BYOD Galore: Is The Workspace Secure?
BYOD has diversified over the last few years. It isn’t just about bringing to work a laptop or cell phone anymore, the story has gotten bigger and better for most part. Watches, glasses, belts and a whole lot more has hit the market offering to do things that no other watch, glasses or belt has done before. And of course if your employees are into gadgets they will eventually find their way to one of these things – and the likelihood is that you have no protocol set in place to control or contain the side effects that come with the use of such devices.
(Not) All Bad News
IDTechEx estimates that by 2024 the wearables market will expand to over $70 billion. That means that digital products in the shape of everyday tools, clothes, gadgets etc. are here to stay for the long haul. For companies this presents an interesting opportunity cost. Wearables could potentially help the business find data on how its employees are working as well. Who’s more productive, who’s more efficient, and does that guy really deserve to be employee of the month? A wearable could tell you all that. The cost would be the firm’s security.

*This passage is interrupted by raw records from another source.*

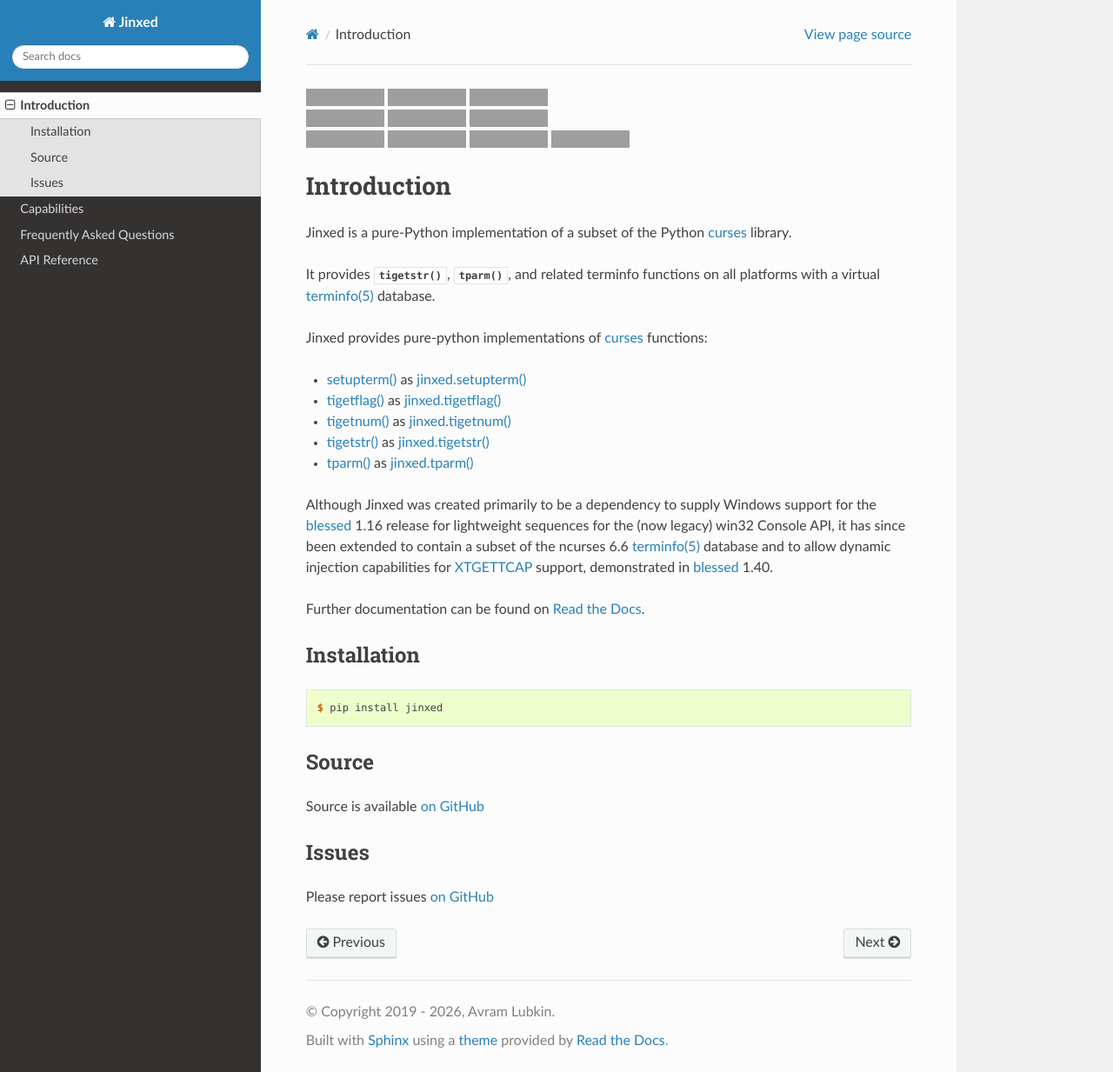
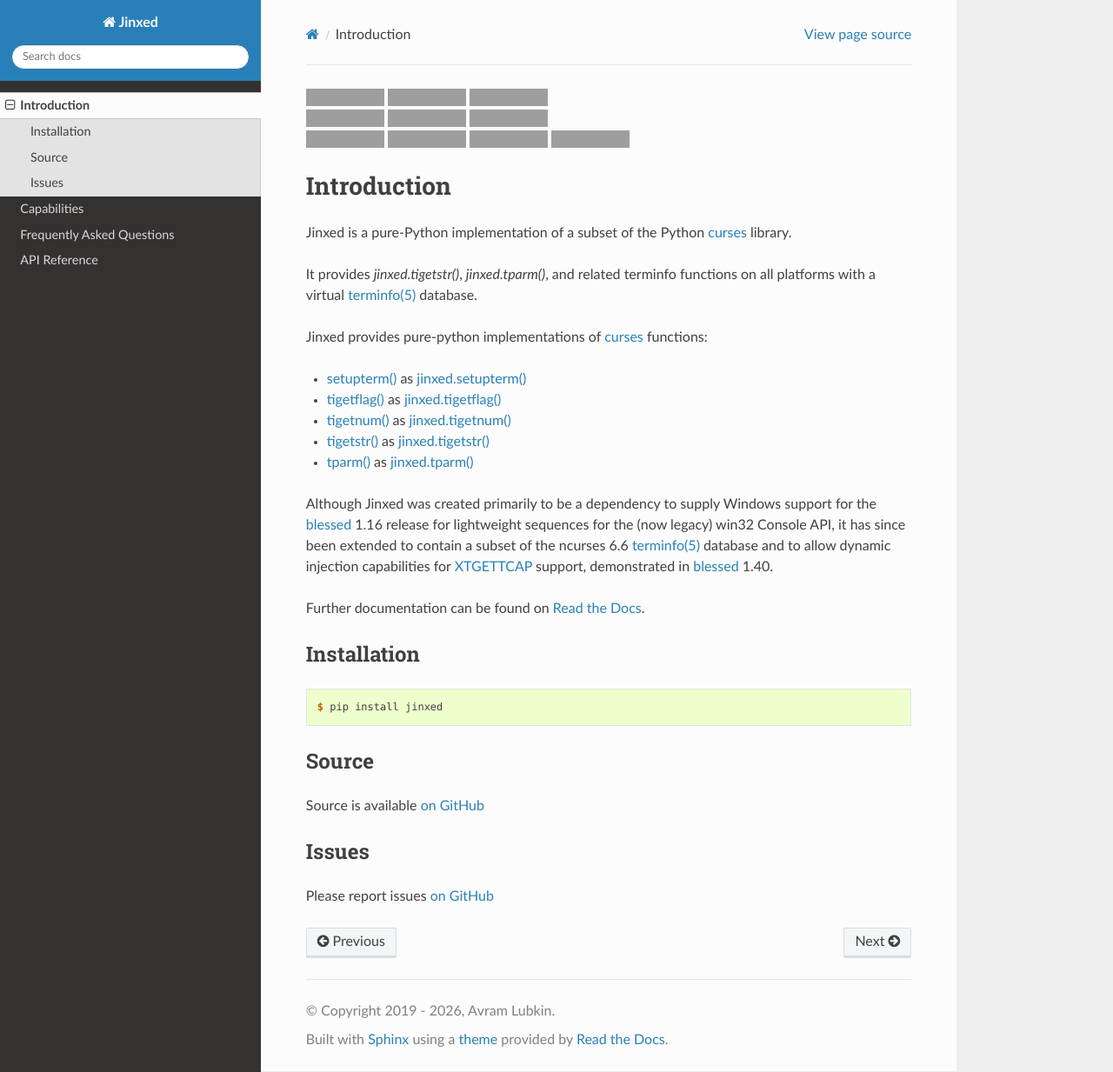
Before and after one commit to Rockhopper-Technologies/jinxed, a Sphinx documentation site: the page built from doc/intro.rst, in a window 1280 px wide and 1233 px high, cut to the strip 0-1233 px from the top of the window. Shown: the whole strip at 87% size. Built offline with Sphinx 7.4.7 and the Read the Docs theme 3.1.0, drawn with Linux system fonts in a browser that asks for light colours; part of the change alters nothing that is shown; grey boxes are pictures that could not be loaded.

```diff
--- a/doc/intro.rst
+++ b/doc/intro.rst
@@ -59,7 +59,7 @@ Introduction
 
 Jinxed is a pure-Python implementation of a subset of the Python curses_ library.
 
-It provides :py:func:`~jinxed.tigetstr`, :py:func:`~jinxed.tparm`, and related terminfo
+It provides `jinxed.tigetstr()`, `jinxed.tparm()`, and related terminfo
 functions on all platforms with a virtual `terminfo(5)`_ database.
 
 Jinxed provides pure-python implementations of curses_ functions:
```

The Apple Watch is just the beginning, earlier we even heard news of a prototype selfie drone that could be worn on the wrist and fly out for the perfect shot. The problem with all this tech isn’t the innovation (that’s actually what’s brilliant about them), it’s the fact that their susceptibility to malware, hacking is not being analysed at all.
A company, when compromised digitally, doesn’t just stand to lose a few files, it can also end up losing a whole lot of private data that can benefit its competitors. In addition to having to guard against data leaks employers also have to think about how allowing these unchecked BYOD into the workspace can affect their own IT infrastructure. The next time someone plugs in a malware infested selfie drone into an official device at work, what kind of damage will the company have to clean up? Privacy at the workplace of other employees can be compromised easily and the only way to stop that from happening is to stop such devices and gadgets from entering the workspace completely.
The problem with BYOD is that it is volatile in nature in that you can’t really touch the device but you need to find ways to minimize any probable harm that can stem from it. How do you control something you essentially have no control over. Moreover, how can you even tell that someone is bringing in a BYOD when it’s something they’re wearing? In order to stop the spread of any problem you would first need to detect the source – and unless you’re looking really hard, there is a chance you might not even see the source at all. As the world continues to become more and more digitized we are continually faced with all sorts of problems such as these. The only way to solve them it come up with coherent policies for the workforce.